What you have to do: Sift the listing for lines that hold the string "cells" and pull them out.

=== Begin Enclosure ===

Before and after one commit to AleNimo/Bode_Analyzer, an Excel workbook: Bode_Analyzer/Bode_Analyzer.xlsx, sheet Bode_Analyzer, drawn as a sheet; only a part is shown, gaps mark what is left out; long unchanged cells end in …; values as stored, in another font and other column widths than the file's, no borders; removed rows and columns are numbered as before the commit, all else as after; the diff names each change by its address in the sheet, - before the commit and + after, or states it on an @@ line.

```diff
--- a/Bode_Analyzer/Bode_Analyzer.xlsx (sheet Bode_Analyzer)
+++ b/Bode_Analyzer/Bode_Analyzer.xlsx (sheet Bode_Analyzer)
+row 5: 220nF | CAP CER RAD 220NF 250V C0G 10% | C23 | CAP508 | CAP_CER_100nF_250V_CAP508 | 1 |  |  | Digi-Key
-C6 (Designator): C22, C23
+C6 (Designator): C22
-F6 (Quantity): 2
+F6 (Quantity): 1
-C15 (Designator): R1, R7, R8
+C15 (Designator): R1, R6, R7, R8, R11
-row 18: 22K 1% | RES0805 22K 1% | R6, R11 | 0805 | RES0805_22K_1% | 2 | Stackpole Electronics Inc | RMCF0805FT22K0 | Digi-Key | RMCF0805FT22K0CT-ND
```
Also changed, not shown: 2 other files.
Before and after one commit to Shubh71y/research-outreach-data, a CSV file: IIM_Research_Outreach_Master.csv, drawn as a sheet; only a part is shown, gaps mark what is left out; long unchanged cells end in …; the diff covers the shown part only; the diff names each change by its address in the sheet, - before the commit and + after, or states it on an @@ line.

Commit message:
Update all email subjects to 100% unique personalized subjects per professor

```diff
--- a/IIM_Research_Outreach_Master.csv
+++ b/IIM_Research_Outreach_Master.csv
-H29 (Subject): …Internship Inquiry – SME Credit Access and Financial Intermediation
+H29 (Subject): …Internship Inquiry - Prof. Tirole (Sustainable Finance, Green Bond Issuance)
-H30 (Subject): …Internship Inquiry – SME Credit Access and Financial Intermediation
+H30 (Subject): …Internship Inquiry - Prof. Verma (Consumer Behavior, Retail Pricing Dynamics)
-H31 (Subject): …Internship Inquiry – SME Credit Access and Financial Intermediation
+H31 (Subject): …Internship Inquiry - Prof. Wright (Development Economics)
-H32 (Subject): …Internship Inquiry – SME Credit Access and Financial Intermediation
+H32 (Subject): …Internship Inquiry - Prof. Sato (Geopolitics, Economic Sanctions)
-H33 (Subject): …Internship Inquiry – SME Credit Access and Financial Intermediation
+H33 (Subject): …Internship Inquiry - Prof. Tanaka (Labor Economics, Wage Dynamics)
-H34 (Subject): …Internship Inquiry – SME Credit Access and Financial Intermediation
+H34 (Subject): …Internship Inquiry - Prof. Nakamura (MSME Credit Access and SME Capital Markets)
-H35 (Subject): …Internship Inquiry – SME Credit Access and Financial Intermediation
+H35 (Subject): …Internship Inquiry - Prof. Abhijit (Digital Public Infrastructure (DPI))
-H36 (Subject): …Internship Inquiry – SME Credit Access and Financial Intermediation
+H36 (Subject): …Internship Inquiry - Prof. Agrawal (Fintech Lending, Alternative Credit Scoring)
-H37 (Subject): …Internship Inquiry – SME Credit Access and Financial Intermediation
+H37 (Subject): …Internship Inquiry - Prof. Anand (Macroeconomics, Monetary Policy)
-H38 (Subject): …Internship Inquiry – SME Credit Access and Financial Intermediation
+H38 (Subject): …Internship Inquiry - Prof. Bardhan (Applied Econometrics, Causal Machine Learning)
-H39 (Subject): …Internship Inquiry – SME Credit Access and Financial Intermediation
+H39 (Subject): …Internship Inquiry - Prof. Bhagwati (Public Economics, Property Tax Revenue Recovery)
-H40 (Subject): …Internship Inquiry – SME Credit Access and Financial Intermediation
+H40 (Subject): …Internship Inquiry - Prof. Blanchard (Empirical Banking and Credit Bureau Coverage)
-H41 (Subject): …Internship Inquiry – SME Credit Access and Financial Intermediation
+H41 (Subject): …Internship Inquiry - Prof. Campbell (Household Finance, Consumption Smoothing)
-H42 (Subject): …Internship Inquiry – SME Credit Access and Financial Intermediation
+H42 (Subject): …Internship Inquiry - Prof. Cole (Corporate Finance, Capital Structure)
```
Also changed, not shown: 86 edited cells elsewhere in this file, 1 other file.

=== End Enclosure ===

Answer below:
Before and after one commit to AleNimo/Bode_Analyzer, an Excel workbook: Bode_Analyzer/Bode_Analyzer.xlsx, sheet Bode_Analyzer, drawn as a sheet; only a part is shown, gaps mark what is left out; long unchanged cells end in …; values as stored, in another font and other column widths than the file's, no borders; removed rows and columns are numbered as before the commit, all else as after; the diff names each change by its address in the sheet, - before the commit and + after, or states it on an @@ line.
Before and after one commit to Shubh71y/research-outreach-data, a CSV file: IIM_Research_Outreach_Master.csv, drawn as a sheet; only a part is shown, gaps mark what is left out; long unchanged cells end in …; the diff covers the shown part only; the diff names each change by its address in the sheet, - before the commit and + after, or states it on an @@ line.
Also changed, not shown: 86 edited cells elsewhere in this file, 1 other file.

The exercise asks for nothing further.